Mack Brown Reportedly Stepping Down is Best Possible Solution for Texas Longhorns

By Jeric Griffin
mack brown steps down
Brendan Maloney-USA TODAY Sports

The end appeared to be ugly, but now all is well. Hours after a report surfaced that a decision on Mack Browns’ future would be made “within 48 hours,” a new report stated the head coach of the Texas Longhorns’ football team will step down after 16 years in burnt orange. Brown has been under fire all season for his handling of Texas’ quarterback situation and everyone assumed the Horns’ loss to Baylor in the season finale was the nail in the coffin of his career in Austin. Now instead of receiving a pink slip, Brown will leave on relatively friendly terms after declining a request to retire earlier this year.

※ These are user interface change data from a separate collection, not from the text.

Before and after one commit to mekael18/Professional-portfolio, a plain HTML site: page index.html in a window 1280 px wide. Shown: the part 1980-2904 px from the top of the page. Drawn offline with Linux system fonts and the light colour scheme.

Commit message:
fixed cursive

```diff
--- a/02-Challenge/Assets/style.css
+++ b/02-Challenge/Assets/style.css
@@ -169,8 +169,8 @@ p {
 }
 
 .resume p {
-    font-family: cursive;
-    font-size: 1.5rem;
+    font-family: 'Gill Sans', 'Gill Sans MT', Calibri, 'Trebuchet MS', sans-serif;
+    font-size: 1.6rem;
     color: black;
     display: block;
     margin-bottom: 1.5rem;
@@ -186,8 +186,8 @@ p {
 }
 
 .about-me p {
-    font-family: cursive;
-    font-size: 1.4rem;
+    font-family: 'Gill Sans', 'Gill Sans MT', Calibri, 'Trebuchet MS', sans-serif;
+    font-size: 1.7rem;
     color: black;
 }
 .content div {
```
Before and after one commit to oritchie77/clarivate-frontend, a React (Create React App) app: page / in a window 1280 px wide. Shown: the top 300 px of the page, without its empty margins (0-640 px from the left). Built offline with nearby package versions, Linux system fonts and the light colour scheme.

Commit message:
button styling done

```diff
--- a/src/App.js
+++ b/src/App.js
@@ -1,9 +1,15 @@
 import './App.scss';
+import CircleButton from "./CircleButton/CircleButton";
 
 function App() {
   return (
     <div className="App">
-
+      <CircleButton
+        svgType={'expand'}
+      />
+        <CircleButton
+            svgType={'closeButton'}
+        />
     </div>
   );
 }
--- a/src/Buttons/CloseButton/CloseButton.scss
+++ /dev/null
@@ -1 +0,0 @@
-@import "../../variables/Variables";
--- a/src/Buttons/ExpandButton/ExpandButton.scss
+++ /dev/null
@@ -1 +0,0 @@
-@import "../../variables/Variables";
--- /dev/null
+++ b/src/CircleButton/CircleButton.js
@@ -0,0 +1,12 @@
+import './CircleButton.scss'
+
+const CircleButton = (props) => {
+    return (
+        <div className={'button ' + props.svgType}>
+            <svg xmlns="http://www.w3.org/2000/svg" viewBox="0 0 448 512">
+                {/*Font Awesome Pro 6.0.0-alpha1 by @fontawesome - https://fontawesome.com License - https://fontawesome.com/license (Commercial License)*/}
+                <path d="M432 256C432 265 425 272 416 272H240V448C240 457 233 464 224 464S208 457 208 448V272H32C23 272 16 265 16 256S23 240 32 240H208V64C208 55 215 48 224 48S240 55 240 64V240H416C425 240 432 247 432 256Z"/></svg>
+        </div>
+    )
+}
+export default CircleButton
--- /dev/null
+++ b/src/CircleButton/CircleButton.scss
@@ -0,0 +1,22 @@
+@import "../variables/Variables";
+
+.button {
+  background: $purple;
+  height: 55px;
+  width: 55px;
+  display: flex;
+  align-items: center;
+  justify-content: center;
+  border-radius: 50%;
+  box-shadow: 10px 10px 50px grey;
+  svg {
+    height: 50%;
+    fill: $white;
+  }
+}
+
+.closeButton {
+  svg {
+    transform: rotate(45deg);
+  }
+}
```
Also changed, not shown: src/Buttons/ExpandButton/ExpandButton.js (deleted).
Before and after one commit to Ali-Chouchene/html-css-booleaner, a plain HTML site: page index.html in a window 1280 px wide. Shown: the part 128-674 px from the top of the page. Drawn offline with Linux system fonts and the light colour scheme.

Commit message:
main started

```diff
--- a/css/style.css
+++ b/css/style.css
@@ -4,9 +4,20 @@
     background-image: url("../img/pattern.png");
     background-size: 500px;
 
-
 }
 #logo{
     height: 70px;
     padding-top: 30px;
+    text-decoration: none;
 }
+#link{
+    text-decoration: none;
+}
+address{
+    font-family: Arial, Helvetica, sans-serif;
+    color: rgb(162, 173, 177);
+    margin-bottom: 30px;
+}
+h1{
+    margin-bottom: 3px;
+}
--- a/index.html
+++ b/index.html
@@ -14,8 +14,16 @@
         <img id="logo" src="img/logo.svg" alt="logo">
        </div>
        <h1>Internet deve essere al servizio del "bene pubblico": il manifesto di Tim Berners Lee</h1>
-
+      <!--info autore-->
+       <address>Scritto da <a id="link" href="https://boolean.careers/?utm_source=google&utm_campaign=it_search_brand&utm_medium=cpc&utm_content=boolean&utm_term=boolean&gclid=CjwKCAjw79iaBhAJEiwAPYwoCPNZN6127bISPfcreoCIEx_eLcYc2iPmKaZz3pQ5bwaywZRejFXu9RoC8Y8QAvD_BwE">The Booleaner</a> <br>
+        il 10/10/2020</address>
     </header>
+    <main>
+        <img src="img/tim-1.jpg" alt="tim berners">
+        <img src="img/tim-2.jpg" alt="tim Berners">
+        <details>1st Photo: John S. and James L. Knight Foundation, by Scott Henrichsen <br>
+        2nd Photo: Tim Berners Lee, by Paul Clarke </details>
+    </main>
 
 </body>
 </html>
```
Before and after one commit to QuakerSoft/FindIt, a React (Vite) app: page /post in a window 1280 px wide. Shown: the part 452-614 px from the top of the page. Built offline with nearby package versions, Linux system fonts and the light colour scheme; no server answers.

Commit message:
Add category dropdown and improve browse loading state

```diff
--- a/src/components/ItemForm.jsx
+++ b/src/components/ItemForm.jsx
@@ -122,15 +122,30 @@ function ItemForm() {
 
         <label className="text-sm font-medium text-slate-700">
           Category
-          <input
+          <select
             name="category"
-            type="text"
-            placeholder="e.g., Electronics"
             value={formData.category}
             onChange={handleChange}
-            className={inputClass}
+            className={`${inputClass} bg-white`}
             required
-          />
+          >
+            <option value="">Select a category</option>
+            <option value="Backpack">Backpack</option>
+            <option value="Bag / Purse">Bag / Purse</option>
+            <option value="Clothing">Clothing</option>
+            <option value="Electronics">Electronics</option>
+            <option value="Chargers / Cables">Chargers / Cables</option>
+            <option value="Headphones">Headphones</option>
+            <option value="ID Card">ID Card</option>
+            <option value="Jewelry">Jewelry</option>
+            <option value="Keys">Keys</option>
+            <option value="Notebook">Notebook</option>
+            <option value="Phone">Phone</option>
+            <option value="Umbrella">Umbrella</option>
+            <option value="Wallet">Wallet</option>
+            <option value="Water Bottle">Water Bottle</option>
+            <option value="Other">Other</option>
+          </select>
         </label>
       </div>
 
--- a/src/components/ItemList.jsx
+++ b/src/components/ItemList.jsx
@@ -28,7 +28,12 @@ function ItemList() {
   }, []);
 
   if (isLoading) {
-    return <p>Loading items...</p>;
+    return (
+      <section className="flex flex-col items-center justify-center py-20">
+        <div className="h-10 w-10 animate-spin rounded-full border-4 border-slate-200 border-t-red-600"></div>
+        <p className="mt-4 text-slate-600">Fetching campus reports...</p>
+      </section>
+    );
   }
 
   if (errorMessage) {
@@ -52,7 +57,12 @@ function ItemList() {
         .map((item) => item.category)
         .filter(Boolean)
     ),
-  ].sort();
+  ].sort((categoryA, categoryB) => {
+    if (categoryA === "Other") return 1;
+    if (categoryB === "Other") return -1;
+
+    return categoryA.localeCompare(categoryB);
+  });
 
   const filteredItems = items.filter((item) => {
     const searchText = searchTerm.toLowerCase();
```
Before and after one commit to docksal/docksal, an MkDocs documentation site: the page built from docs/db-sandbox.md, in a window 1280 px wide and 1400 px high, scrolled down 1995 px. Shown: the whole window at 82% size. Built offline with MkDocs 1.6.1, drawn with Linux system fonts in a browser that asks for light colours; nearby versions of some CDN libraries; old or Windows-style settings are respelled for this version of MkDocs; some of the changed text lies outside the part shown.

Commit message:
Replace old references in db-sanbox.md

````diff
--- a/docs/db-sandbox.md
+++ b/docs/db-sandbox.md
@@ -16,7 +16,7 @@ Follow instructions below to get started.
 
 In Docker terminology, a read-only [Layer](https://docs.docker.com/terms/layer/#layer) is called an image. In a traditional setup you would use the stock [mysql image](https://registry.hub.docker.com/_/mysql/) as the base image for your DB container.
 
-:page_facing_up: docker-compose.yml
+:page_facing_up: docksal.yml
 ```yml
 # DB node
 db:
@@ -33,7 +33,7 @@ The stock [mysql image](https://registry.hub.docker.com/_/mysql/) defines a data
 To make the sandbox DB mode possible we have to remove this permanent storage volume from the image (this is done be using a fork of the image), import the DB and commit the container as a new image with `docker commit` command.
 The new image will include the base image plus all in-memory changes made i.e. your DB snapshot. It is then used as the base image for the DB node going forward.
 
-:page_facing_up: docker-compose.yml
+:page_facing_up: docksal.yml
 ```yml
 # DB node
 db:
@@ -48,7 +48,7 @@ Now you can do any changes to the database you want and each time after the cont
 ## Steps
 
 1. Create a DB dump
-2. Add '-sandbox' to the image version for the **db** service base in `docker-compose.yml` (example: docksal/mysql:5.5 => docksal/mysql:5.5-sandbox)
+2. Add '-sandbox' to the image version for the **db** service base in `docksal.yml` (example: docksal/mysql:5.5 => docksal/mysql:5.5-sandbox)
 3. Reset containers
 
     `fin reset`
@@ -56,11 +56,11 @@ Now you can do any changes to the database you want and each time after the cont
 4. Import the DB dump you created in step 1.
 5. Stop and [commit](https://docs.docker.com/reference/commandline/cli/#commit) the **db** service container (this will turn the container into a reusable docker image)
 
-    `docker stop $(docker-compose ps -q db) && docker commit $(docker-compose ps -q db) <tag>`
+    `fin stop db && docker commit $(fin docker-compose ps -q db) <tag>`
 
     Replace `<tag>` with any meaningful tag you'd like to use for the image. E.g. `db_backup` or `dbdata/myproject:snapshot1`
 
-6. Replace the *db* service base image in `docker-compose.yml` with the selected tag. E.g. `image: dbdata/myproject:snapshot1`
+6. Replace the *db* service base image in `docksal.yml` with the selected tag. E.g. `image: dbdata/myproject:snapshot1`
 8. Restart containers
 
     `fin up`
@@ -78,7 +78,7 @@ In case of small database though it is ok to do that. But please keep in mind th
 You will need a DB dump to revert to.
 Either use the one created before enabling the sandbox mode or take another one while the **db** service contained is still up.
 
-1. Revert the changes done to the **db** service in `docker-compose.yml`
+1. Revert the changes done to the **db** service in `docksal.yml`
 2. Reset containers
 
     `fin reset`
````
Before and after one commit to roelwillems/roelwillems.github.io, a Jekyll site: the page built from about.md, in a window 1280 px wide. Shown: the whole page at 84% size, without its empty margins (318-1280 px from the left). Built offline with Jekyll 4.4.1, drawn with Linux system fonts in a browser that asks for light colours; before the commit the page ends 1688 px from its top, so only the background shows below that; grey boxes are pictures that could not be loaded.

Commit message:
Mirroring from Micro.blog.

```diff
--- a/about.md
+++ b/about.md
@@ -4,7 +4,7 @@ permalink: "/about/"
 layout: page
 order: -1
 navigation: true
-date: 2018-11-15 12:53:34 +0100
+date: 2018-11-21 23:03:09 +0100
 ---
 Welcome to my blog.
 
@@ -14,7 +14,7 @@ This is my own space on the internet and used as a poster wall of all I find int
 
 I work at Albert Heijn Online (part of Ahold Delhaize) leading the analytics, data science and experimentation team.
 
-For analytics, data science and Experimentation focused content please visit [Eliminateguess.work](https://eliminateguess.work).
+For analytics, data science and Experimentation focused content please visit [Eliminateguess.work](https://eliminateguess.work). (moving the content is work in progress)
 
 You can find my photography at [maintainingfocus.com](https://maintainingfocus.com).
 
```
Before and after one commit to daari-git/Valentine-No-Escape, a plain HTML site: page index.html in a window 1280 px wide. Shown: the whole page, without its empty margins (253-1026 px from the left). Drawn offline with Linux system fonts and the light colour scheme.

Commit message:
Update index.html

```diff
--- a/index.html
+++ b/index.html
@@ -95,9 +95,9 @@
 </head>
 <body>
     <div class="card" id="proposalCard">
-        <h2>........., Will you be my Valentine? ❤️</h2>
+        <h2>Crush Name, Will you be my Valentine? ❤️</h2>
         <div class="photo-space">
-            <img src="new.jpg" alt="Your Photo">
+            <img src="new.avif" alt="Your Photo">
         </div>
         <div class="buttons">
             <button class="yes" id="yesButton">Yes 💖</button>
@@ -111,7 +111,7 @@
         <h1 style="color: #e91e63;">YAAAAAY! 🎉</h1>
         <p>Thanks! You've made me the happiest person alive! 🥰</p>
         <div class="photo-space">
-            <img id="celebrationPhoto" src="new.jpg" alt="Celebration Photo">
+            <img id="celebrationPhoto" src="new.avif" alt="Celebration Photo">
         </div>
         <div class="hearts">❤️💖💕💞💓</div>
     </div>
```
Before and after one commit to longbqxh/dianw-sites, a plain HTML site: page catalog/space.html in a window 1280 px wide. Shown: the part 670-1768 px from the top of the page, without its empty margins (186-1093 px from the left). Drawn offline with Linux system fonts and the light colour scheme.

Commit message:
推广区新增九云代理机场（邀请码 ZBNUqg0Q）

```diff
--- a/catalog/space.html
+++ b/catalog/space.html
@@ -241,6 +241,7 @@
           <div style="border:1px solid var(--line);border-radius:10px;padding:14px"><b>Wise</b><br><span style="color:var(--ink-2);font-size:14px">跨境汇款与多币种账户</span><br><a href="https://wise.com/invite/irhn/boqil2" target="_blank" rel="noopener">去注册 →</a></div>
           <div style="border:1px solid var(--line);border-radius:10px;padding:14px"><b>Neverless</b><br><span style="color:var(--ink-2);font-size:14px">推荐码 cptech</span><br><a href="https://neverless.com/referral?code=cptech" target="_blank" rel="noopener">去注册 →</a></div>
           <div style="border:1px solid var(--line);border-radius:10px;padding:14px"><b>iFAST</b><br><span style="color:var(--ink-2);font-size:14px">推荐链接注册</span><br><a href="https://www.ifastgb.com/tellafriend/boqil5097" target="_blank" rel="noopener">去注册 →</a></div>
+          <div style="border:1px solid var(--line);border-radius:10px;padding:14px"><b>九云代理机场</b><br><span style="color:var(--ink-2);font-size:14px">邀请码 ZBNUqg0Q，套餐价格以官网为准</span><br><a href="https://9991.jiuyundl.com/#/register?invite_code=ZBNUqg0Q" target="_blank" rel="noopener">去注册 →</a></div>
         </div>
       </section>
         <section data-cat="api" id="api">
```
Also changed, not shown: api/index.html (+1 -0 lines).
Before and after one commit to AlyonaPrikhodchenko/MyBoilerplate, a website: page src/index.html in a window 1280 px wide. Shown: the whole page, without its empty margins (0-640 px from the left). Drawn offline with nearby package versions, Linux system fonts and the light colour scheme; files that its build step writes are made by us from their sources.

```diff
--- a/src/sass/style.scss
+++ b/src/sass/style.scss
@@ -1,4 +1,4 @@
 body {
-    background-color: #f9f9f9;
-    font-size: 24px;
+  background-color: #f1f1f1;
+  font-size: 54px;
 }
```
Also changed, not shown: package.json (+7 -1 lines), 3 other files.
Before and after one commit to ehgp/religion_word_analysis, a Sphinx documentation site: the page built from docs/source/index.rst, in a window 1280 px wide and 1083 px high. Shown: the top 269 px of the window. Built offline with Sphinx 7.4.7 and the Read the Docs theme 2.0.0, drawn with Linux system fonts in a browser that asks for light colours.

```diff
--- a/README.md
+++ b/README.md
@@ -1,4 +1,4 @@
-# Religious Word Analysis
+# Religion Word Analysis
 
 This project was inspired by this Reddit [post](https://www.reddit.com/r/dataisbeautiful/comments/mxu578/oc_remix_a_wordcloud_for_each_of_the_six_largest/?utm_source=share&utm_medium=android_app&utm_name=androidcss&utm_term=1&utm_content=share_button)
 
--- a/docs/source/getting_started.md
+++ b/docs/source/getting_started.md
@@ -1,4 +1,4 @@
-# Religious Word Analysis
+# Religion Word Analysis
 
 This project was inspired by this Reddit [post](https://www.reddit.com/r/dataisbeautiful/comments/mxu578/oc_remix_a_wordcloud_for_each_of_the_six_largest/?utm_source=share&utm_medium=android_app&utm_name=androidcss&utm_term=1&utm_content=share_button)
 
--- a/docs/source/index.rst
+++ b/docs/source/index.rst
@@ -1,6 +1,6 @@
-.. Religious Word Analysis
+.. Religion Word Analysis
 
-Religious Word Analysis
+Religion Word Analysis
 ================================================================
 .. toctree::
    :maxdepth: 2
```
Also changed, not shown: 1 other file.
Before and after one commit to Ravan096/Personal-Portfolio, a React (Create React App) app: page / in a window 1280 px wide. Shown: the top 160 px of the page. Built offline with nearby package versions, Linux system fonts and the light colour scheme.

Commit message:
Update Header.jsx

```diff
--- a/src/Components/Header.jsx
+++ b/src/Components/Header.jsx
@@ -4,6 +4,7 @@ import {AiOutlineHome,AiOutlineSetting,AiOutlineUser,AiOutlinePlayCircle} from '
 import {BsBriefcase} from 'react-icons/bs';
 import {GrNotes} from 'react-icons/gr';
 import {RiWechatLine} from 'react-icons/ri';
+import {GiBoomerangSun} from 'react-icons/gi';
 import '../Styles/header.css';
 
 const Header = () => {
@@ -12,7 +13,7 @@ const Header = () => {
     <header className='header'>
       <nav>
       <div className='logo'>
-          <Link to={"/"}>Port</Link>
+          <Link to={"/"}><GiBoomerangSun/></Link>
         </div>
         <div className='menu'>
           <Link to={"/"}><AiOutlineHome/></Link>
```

This is the best possible way for Brown’s tenure to come to an end since he didn’t retire when asked. Had he hung it up then, that would have been ideal and he likely would have been a candidate for Texas’ Athletic Director position. But like he always has, Brown apparently thought he could come through one more time for the Horns.

With Case McCoy graduating and David Ash’s football career likely over, Texas will enter a new era of football with a new head coach and a new signal-caller in 2014. Tyrone Swoops, whose redshirt was moronically burned this year by Brown and his staff, will likely be the new quarterback for the Longhorns, assuming the team’s new coach agrees he’s the best man for the job.

It’s not like the speculation about Texas’ new head coach hasn’t already begun, but now that Brown is reportedly done, the official search can truly begin. Had it not been for the past few rough years, Brown would be ridden off into the sunset like the legend he is. We’ll always remember the good times, Mack. Thanks for everything.

Jeric Griffin is the General Manager for Follow him on Twitter @JericGriffin, “Like” him on Facebook or add him to your network on Google


Top 3 Candidates on Texas’ Wish List for Mack Brown’s Successor Includes a Stunner

Nick Saban, Steve Patterson and the Future of Texas Football Without Mack Brown

You May Also Like